When we look at this graphically, there are a few interesting observations we can make:
- SameSite=Lax, which will be the new default, is in use by only 10.82% of secure cookies, but 97% of insecure cookies.
- SameSite=None is present on 89.10% of Secure cookies.
- 2.65% (238,810) insecure cookies are set with SameSite=None, but not including the Secure flag. These will default to SameSite=Lax.
- Only 0.06% (16,000) of secure cookies are using SameSite=Strict!
- There are less than 1000 SameSite attributes set to an erroneous value (ie, not Lax, Strict or None).
Who is using SameSite=None incorrectly?
There were 238,810 third party cookies set with SameSite=None, but missing the Secure flag. These will default to SameSite=Lax in Chrome 84 unless the Secure flag is added. Overall, there were 1749 third party domains that made this error. The top 5 account for 48% of the erroneous SameSite cookies. This includes Spotxchange, ETargetNet, SmartAdServer, BazaarVoice and EntityTag.
Even more concerning than the number of cookies, is the number of websites that are affected. For example spotxchange.com is setting SameSite=None with insecure cookies on 26,174 websites. EntityTag.co.uk is doing the same for 14,358 websites.
Who is using SameSite Strict?
I thought it was odd that SameSite=Strict was used so infrequently. The table below shows some of the third parties that are using it. The top 10 account for 67% of all SameSite=Strict usage.
What Erroneous SameSite Attribute Values are in Use?
I was surprised to see that there was such a low percentage of erroneous usage of the SameSite attribute. The top 10 errors listed below account for 80% of the erroneous uses. Most were SameSite=Secure, SameSite with no value, and SameSite: Lax.
Many of these errors were from a small number of third parties. For example:
- SameSite=secure was set by wildbeardbg.com:
- dg_perm_sessid=95951591788161; secure; SameSite=Secure
- SameSite: Lax was set by nytimes.com.
- nyt-purr=cfshcfhssc; Expires=Fri, 18 Jun 2021 01:02:51 GMT; Path=/; Domain=.nytimes.com;SameSite: Lax;Secure
- SameSite=; was set by cloudengage.com
- CEUID=E80y%2BgcVMl0o6Skdol5X9FRCrdrbqBNssQeOYrNUnQxC42U4gpGNV6VX; expires=Wed, 01-Jul-2020 16:16:13 GMT; Max-Age=2592000; path=/; samesite=; domain=.cloudengage.com; secure; HttpOnly
SameSite Usage Across Popular Third Parties
So far we’ve looked at how SameSite is being used across third parties. But which third parties are not setting SameSite attributes? By not setting it, they will default to SameSite=Lax. Whether or not this is intentional or will cause breakage will depend on each third party's usage of the cookies. But not setting an explicit SameSite attribute could be indicative of whether a third party has prepared for this.
The graph below shows SameSite usage across some of the most popular third parties. Very few sites third parties are setting SameSite=Lax, which is about to become the new default. Some of these third parties are used by hundreds of thousands of sites.

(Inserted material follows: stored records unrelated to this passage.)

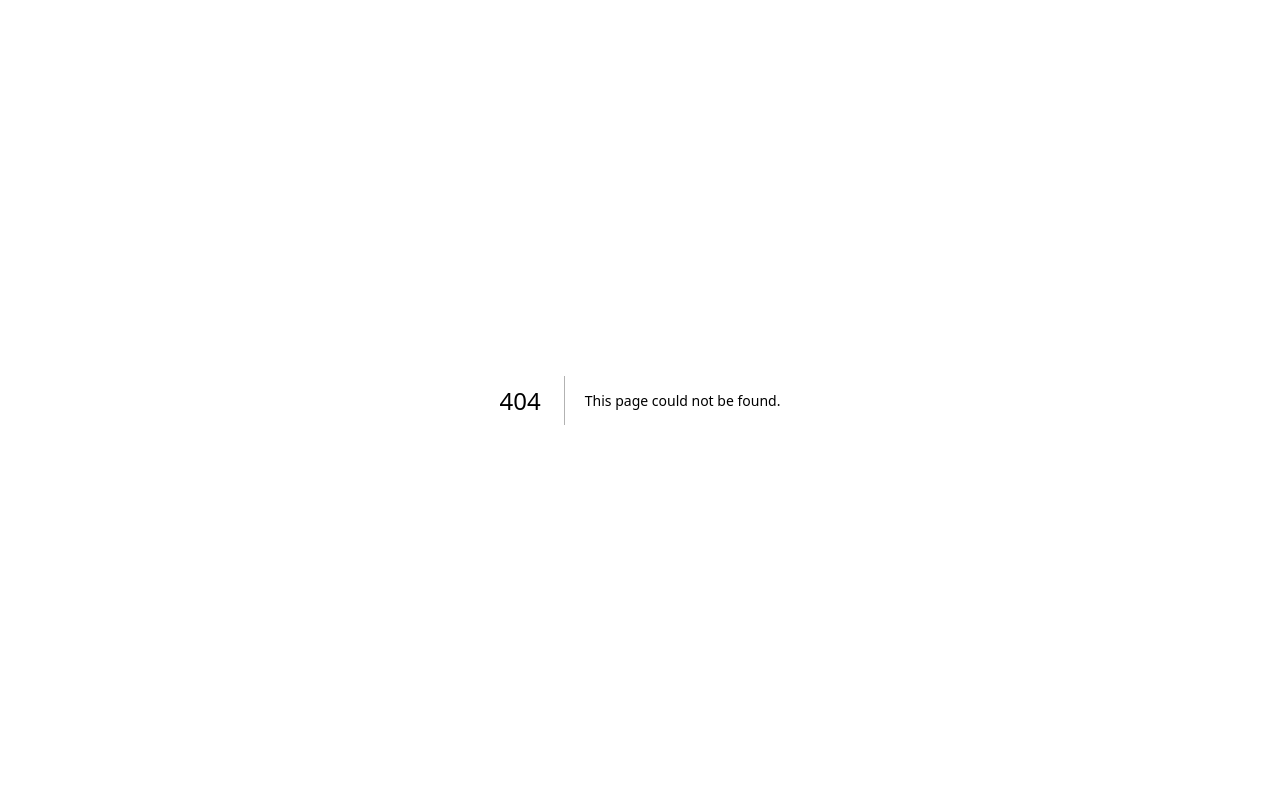
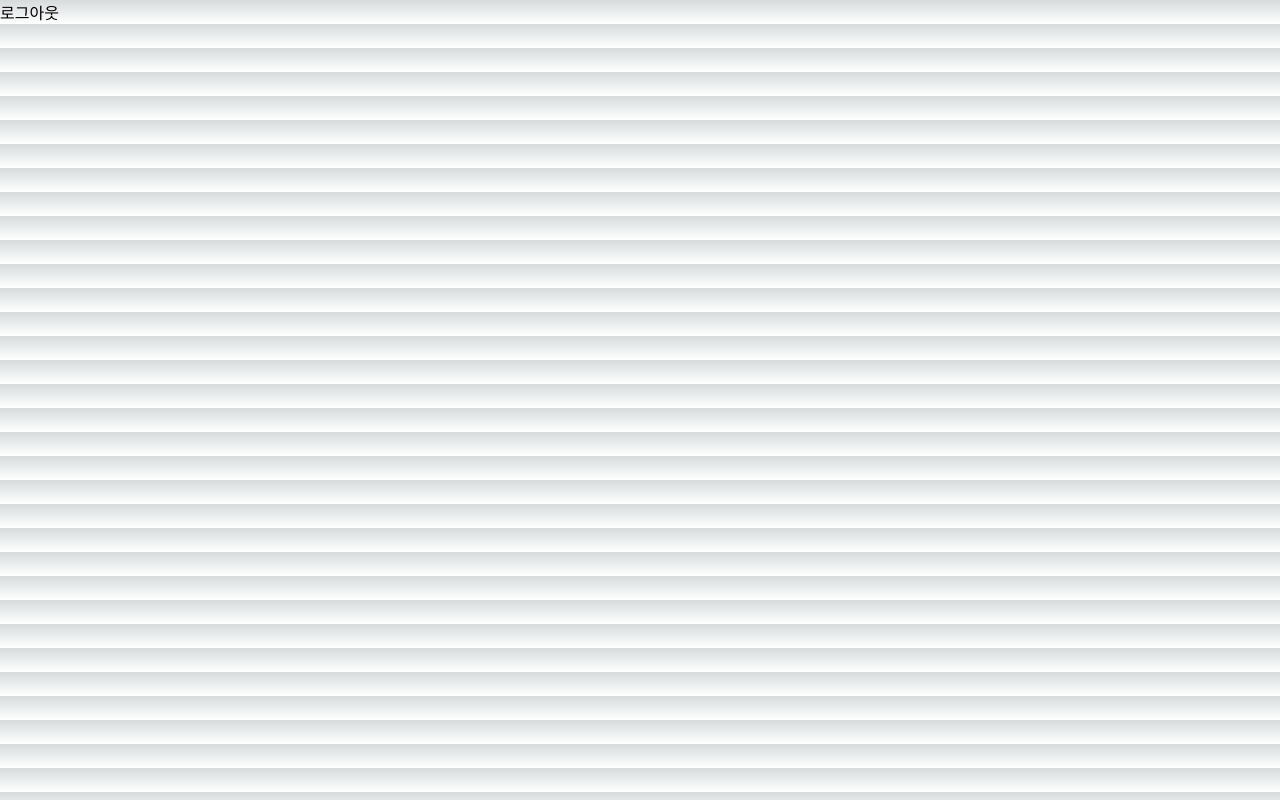
Before and after one commit to choboeyo/cloneCoding, a Next.js app: page /logout in a window 1280 px wide. Before the commit this address had no page. Built offline with nearby package versions, Linux system fonts and the light colour scheme.

Commit message:
feat: 로그아웃 구현

```diff
--- /dev/null
+++ b/src/pages/logout.tsx
@@ -0,0 +1,5 @@
+import React from "react";
+
+export default function logout() {
+  return <div>로그아웃</div>;
+}
```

SameSite cookies are a huge win for privacy and security, but there is a risk that Chrome’s new default settings will cause problems. For many cases, this will likely render some cross site tracking techniques ineffective with little change to end user experience. However, with any changes like this there are risks of breakage and serious site issues. With SameSite adoption at less than 33% of third party cookies, this raises the question of how prepared third parties are for this.
It’s important to note that the absence of a SameSite attribute does not necessarily mean that there will be breakage. However depending on how the cookie is used, it has the potential of becoming problematic. It may be worth checking the JS console in Chrome DevTools to see if you see the SameSite warning for any of your third parties. You can also set a flag in Chrome to test how this will affect your site ahead of the Chrome 84 release. The Chrome team has published a useful guide for debugging SameSite cookies.
If you are interested in seeing some of the SQL queries and raw data used in this analysis, I’ve created a post with all the details in the HTTP Archive discussion forums. You can also see all the data used for these graphs in this Google Sheet.